ENTRIES SUPPLIED>
──────────────────────────────

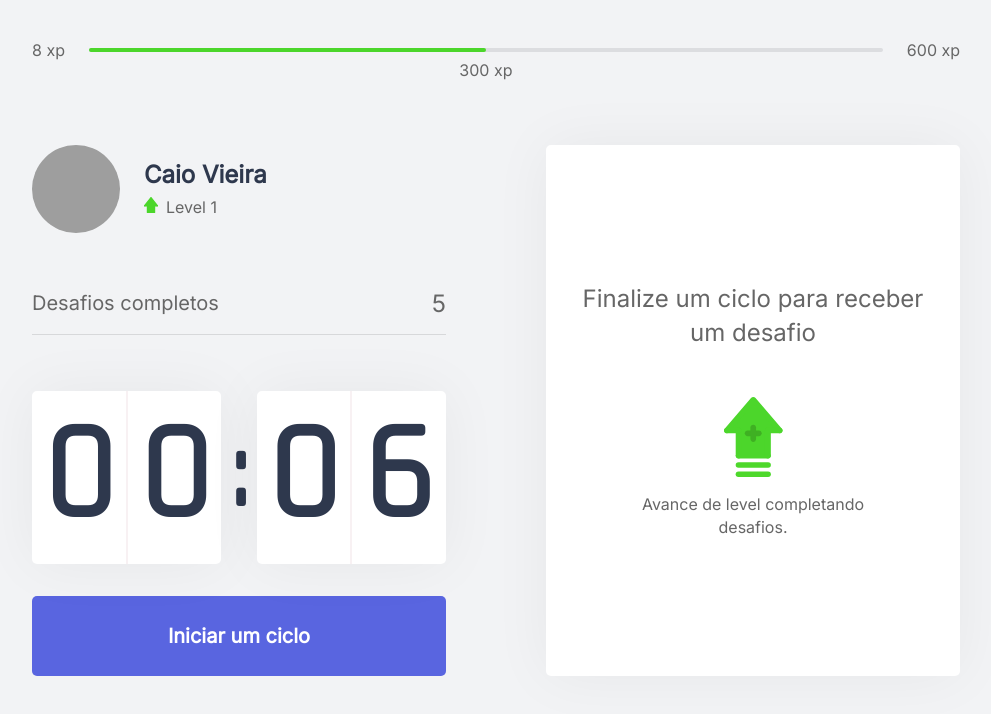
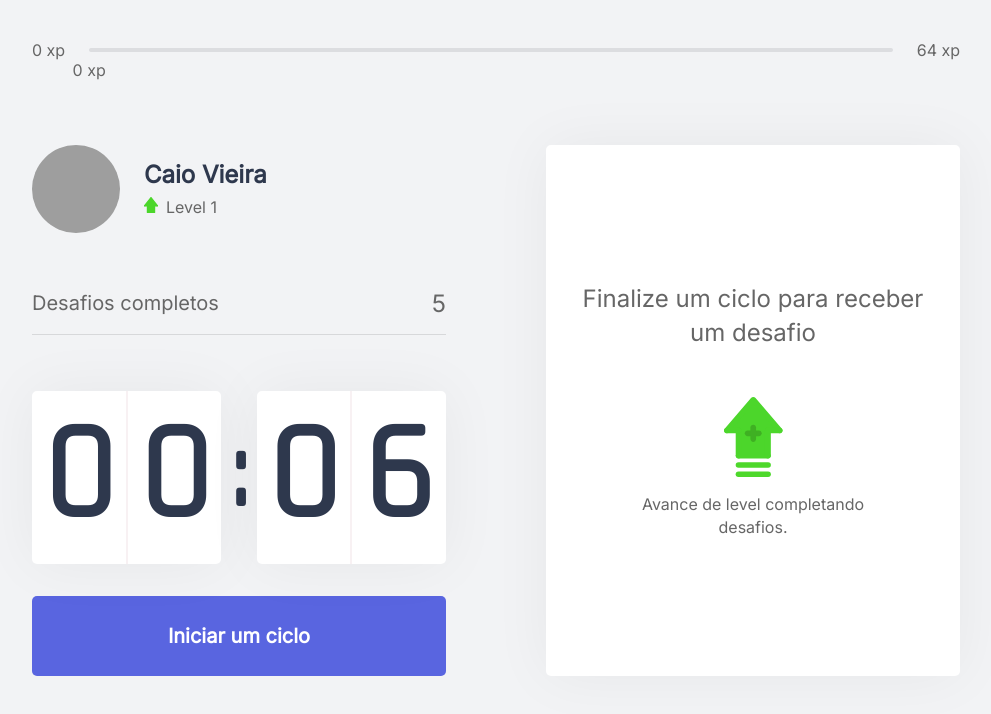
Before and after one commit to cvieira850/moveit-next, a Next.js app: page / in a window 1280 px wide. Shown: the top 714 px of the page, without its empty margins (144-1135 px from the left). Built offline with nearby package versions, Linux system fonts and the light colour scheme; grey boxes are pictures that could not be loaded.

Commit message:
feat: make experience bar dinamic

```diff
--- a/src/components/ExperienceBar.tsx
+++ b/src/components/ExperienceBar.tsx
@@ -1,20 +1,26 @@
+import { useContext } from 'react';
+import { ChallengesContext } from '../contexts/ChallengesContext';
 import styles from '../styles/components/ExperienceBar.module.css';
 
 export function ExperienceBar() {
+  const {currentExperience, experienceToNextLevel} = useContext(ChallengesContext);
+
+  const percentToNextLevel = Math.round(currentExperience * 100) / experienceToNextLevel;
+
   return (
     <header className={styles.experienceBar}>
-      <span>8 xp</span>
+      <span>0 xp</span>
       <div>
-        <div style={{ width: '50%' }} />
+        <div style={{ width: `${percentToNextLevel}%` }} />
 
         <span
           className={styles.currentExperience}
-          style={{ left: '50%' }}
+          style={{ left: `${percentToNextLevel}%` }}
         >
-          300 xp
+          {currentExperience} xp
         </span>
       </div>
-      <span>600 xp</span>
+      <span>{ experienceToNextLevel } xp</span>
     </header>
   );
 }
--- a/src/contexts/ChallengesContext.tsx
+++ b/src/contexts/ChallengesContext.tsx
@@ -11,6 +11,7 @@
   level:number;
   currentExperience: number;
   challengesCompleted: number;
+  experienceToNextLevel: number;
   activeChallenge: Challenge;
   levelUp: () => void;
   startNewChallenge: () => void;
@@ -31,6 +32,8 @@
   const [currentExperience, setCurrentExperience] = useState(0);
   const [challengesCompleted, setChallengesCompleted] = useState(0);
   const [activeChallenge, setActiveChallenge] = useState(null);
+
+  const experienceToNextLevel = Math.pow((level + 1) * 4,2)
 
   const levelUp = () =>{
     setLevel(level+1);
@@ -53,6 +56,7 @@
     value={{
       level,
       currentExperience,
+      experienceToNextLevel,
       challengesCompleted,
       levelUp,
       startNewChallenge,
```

──────────────────────────────

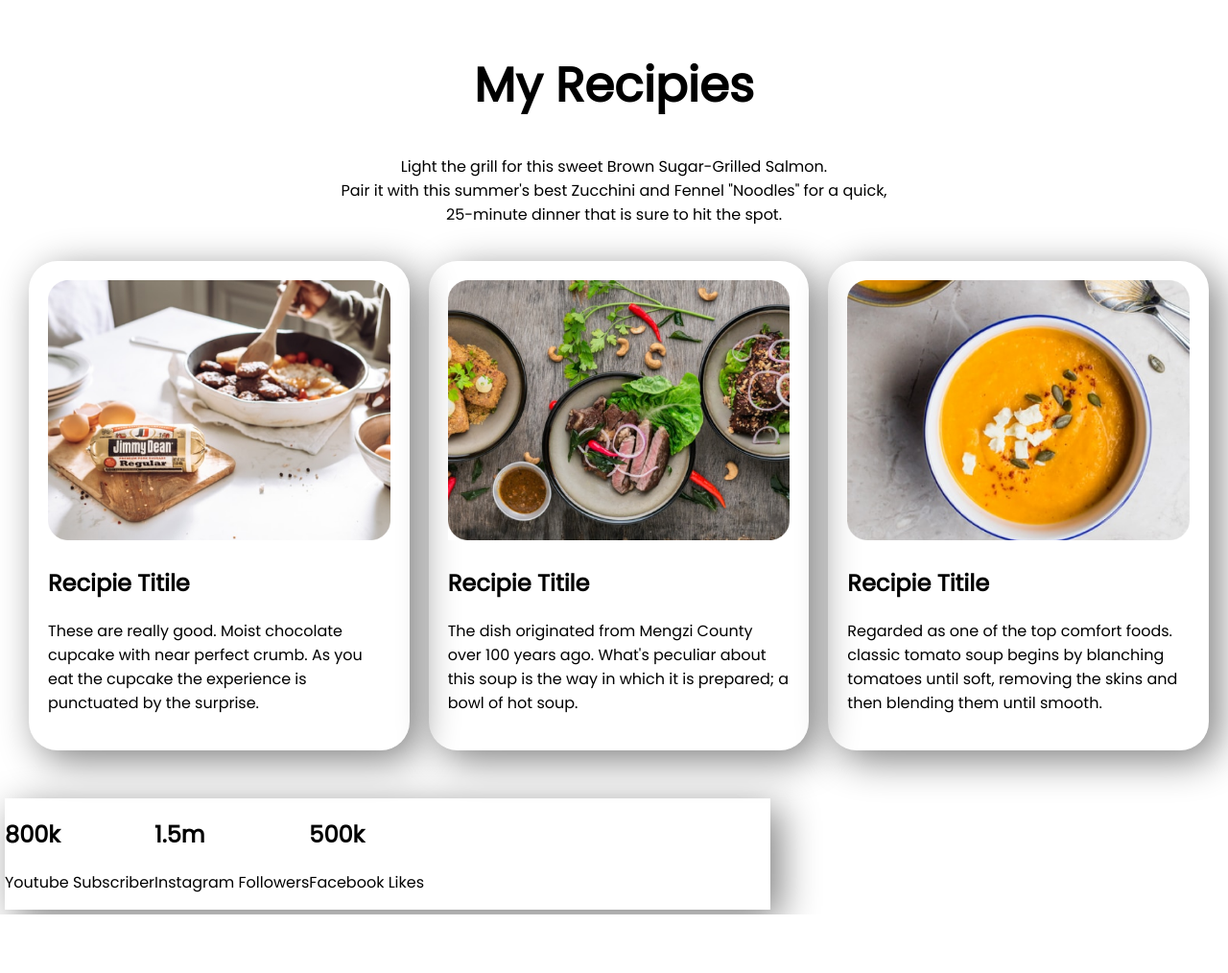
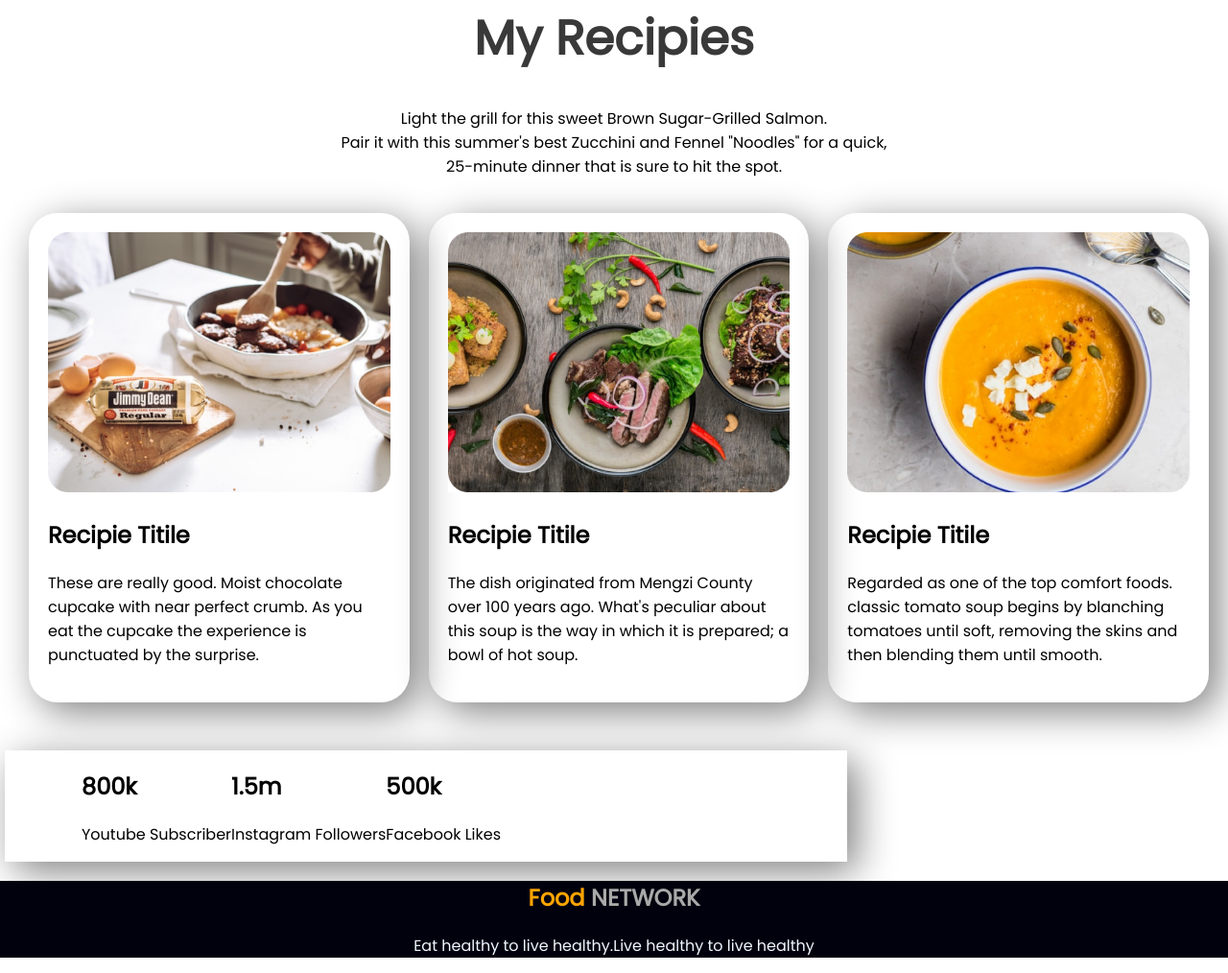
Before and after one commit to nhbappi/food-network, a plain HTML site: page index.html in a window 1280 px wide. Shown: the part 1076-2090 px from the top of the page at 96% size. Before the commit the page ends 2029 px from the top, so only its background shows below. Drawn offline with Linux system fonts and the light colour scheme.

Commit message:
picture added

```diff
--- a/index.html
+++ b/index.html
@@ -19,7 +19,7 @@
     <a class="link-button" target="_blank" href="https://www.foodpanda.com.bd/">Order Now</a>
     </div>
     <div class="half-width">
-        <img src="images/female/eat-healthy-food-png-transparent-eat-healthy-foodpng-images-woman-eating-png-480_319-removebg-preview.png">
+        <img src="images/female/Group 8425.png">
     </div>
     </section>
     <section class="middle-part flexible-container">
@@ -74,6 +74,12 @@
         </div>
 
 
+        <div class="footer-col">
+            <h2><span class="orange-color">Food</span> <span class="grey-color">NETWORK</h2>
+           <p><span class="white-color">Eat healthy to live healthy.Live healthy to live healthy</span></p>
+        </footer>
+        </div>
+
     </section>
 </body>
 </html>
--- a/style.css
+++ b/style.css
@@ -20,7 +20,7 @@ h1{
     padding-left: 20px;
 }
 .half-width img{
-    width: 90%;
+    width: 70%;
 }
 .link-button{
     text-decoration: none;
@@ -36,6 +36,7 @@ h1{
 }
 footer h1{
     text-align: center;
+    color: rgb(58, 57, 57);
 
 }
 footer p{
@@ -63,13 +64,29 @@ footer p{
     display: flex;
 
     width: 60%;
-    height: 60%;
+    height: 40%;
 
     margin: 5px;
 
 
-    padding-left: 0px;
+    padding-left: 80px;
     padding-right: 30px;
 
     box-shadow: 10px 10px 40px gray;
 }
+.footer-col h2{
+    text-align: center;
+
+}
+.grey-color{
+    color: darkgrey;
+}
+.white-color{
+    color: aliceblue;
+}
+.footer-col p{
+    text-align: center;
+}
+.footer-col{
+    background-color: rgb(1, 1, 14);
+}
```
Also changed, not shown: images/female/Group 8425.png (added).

──────────────────────────────

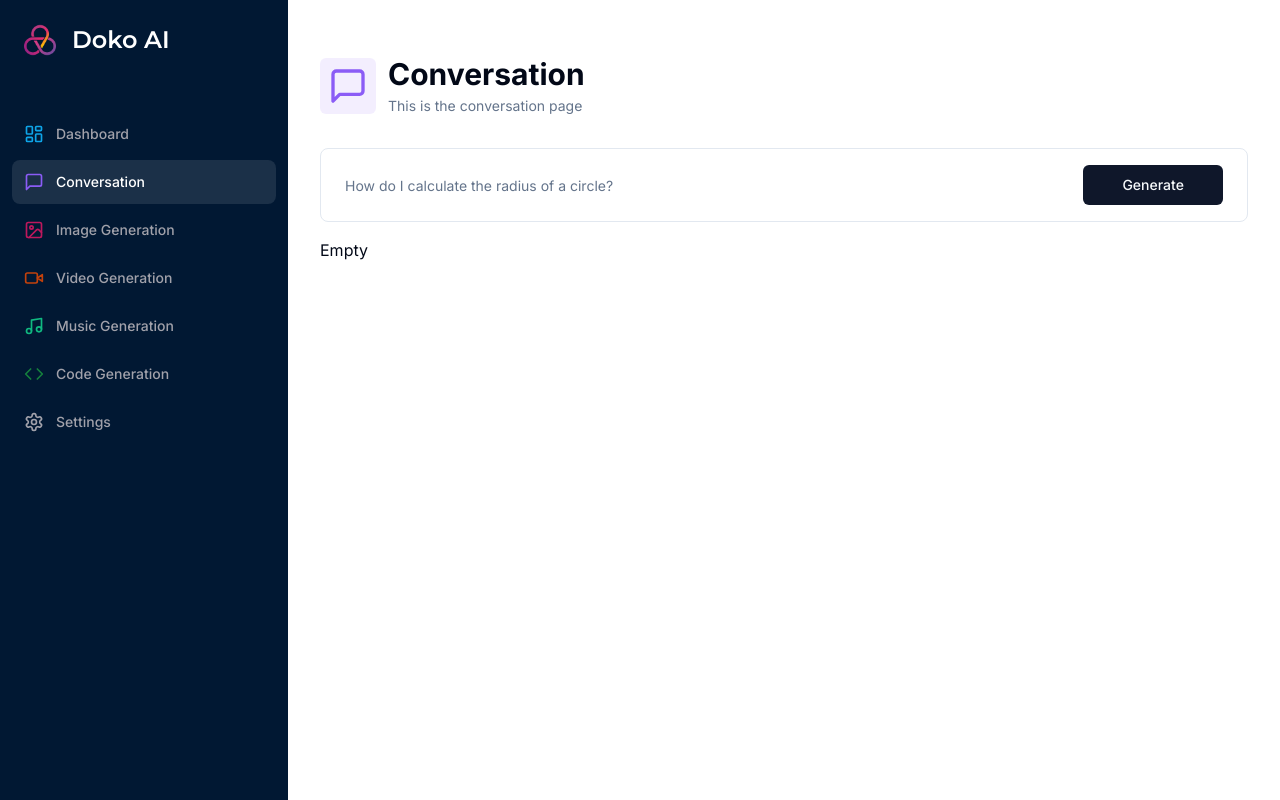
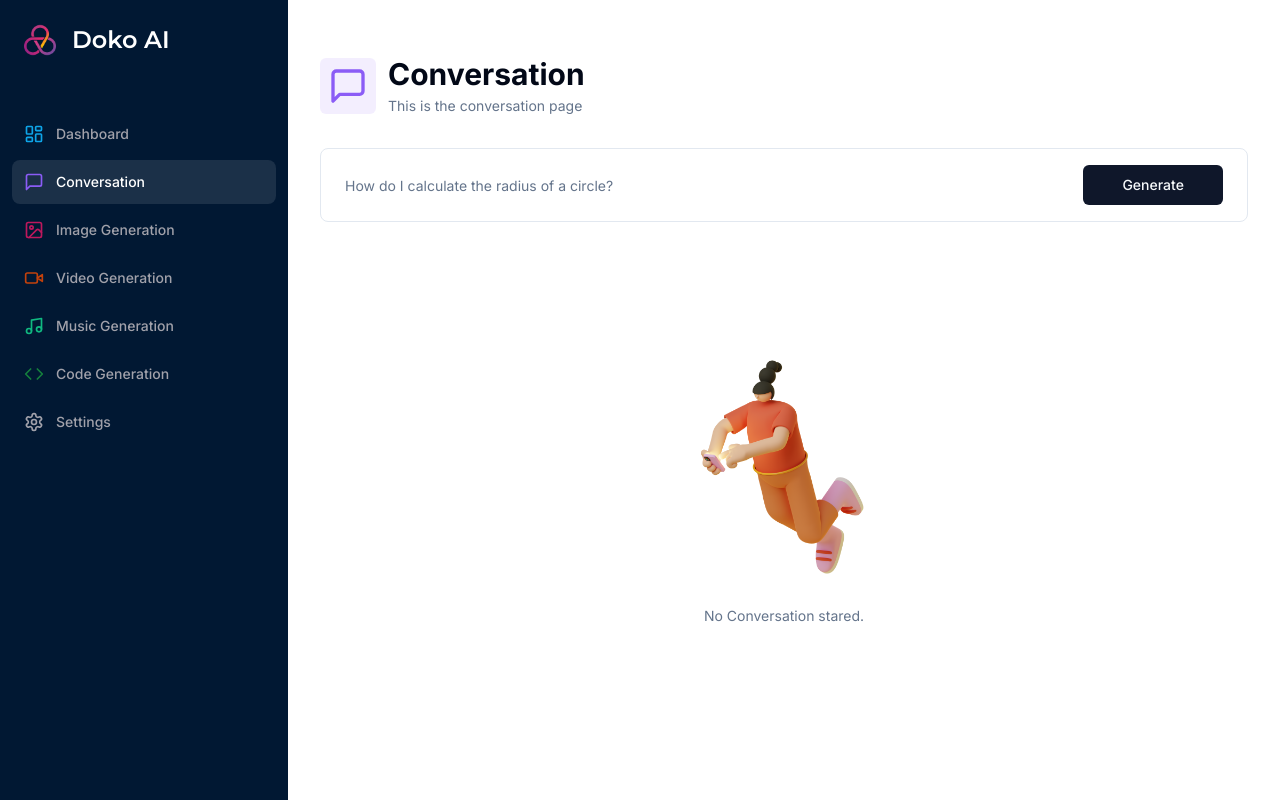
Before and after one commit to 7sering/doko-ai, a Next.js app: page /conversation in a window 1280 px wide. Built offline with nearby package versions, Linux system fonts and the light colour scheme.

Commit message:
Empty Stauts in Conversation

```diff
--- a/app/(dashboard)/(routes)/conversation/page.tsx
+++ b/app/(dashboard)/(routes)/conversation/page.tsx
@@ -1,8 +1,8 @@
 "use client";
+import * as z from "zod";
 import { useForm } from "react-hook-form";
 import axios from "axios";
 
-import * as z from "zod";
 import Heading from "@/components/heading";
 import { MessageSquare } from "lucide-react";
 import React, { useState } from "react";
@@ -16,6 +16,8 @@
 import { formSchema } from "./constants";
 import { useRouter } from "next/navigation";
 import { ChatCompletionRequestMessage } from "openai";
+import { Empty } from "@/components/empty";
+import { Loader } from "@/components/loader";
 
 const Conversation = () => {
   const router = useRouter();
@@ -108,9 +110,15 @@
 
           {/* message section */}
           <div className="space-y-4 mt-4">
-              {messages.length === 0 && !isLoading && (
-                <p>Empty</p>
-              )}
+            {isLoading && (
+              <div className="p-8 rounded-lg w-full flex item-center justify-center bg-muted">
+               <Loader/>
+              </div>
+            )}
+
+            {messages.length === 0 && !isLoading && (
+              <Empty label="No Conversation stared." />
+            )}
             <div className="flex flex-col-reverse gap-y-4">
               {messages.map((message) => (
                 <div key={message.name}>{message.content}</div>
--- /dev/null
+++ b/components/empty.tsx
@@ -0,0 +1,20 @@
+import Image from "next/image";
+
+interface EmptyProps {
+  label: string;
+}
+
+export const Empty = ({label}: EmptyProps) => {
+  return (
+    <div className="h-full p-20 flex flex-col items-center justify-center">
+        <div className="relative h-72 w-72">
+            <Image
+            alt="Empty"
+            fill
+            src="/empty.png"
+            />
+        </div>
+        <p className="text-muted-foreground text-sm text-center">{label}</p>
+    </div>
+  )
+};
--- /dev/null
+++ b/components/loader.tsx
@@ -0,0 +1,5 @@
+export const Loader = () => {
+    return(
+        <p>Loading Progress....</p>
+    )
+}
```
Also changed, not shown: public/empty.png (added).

──────────────────────────────

Every line of the entries above that holds "footer" should be copied out.

+        <div class="footer-col">
+        </footer>
 footer h1{
 footer p{
@@ -63,13 +64,29 @@ footer p{
+.footer-col h2{
+.footer-col p{
+.footer-col{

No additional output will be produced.